-- What is being asked --
The expected answer comprises all lines from the entries that contain the string "html".

Web document revisions:
--- START ---

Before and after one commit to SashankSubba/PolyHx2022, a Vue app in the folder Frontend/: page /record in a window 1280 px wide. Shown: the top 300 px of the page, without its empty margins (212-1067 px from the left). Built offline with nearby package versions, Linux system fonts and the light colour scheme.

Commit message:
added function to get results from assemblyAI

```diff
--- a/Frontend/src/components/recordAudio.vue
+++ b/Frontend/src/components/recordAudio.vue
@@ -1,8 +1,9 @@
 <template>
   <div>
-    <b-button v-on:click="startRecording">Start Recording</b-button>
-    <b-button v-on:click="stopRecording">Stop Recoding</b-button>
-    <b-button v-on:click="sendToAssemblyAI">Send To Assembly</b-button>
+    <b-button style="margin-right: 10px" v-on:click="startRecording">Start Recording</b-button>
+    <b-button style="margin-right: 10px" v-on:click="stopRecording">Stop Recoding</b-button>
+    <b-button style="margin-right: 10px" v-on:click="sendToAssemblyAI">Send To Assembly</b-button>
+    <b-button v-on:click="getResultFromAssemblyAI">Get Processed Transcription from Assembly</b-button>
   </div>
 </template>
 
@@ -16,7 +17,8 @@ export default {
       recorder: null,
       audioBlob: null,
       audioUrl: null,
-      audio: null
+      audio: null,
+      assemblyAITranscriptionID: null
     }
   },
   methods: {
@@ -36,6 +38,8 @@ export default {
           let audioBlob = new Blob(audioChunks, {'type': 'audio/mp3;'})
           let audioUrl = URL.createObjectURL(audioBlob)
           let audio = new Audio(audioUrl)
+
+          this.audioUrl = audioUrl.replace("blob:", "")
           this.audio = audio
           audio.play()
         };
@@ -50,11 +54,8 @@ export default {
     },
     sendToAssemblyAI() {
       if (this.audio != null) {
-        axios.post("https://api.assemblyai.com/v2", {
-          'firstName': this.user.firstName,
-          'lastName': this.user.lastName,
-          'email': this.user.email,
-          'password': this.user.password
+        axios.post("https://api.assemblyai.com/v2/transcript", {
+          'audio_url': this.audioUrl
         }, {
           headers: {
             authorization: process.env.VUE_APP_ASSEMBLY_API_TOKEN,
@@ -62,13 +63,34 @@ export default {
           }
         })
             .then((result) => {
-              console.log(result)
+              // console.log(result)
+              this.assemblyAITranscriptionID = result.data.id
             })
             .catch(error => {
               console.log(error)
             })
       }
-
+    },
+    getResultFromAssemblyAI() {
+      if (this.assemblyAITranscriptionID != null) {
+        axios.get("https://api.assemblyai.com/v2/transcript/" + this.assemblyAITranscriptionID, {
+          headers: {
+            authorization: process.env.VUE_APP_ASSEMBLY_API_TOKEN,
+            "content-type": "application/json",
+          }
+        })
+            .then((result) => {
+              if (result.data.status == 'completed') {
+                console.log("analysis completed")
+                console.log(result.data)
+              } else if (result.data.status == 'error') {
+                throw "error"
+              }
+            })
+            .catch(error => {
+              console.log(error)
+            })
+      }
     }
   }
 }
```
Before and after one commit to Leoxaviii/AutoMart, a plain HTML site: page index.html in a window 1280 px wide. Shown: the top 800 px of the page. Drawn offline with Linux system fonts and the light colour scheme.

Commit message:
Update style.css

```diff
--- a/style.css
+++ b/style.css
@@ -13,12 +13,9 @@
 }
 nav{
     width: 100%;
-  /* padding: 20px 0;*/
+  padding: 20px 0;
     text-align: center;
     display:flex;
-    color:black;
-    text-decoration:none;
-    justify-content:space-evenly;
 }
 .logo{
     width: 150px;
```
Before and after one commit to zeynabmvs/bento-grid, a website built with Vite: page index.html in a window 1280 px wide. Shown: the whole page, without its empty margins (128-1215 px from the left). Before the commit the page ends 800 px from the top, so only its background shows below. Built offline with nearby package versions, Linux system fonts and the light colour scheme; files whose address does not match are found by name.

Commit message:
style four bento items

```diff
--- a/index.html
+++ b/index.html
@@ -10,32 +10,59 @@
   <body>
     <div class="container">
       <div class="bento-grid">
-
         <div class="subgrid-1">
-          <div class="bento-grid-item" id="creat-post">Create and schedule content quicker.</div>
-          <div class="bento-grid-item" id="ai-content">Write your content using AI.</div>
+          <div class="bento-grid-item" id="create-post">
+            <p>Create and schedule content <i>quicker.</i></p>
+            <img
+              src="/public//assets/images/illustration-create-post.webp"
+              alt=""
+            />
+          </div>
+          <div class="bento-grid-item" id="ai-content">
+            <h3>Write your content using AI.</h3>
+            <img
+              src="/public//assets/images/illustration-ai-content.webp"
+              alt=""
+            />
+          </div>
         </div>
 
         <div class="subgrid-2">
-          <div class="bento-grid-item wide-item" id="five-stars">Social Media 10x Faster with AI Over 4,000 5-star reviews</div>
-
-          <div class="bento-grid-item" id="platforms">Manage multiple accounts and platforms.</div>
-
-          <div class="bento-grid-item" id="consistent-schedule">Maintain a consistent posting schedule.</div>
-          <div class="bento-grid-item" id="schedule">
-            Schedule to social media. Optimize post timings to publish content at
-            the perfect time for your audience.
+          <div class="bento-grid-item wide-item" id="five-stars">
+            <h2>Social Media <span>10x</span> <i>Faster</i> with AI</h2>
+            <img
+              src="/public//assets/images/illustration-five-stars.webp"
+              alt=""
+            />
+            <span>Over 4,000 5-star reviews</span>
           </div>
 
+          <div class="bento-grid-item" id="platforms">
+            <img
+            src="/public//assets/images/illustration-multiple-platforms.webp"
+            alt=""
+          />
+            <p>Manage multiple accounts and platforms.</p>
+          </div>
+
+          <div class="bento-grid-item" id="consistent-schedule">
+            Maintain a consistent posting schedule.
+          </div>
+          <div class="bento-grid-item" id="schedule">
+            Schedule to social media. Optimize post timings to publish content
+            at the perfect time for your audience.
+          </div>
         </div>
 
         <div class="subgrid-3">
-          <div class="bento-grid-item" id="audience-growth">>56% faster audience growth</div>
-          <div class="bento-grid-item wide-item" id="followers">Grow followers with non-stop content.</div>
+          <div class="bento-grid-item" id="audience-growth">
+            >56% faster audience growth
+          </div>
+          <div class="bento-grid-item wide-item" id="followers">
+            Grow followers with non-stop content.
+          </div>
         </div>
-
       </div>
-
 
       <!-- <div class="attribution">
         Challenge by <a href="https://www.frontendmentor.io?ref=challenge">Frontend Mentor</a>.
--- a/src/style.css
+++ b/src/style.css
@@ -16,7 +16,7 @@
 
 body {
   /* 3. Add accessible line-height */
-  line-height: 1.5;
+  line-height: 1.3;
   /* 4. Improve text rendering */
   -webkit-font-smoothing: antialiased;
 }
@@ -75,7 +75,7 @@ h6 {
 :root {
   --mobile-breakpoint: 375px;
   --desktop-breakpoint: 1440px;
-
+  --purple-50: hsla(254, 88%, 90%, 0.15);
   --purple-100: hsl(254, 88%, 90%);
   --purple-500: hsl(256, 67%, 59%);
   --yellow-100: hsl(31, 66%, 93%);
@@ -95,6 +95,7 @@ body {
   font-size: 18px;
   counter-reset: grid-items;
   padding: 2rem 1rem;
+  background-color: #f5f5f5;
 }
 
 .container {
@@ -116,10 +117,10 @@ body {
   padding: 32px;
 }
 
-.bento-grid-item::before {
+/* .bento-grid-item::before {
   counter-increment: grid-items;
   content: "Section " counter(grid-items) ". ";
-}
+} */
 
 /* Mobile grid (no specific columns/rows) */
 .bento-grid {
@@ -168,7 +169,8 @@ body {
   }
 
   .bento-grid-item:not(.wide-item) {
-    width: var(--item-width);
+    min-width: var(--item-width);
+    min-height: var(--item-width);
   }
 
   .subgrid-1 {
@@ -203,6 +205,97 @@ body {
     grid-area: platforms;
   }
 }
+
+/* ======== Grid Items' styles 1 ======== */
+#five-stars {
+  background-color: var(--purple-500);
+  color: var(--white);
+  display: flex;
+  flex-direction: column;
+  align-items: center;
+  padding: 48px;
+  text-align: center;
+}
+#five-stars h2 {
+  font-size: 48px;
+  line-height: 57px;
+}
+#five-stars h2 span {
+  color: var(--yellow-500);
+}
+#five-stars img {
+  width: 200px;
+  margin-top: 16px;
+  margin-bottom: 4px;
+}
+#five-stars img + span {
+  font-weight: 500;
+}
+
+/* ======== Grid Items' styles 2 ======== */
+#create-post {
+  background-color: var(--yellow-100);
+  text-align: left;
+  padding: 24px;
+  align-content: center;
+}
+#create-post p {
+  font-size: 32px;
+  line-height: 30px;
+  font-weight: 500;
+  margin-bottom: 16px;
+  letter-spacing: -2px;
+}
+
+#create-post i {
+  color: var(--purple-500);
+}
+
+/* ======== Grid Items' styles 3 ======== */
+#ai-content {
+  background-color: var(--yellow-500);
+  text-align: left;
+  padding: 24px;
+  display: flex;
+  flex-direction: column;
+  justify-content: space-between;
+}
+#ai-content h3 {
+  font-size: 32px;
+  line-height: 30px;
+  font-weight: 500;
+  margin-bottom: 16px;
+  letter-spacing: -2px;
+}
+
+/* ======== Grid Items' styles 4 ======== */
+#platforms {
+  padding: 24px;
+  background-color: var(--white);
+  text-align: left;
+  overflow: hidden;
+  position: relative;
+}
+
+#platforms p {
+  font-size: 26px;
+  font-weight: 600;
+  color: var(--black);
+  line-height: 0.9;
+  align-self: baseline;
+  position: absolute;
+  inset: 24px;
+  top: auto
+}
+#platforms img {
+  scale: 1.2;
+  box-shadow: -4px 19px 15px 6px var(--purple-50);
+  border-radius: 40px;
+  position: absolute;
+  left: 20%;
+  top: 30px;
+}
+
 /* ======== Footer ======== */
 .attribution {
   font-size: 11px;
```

--- END ---

-- Result for this task --
Before and after one commit to Leoxaviii/AutoMart, a plain HTML site: page index.html in a window 1280 px wide. Shown: the top 800 px of the page. Drawn offline with Linux system fonts and the light colour scheme.
Before and after one commit to zeynabmvs/bento-grid, a website built with Vite: page index.html in a window 1280 px wide. Shown: the whole page, without its empty margins (128-1215 px from the left). Before the commit the page ends 800 px from the top, so only its background shows below. Built offline with nearby package versions, Linux system fonts and the light colour scheme; files whose address does not match are found by name.
--- a/index.html
+++ b/index.html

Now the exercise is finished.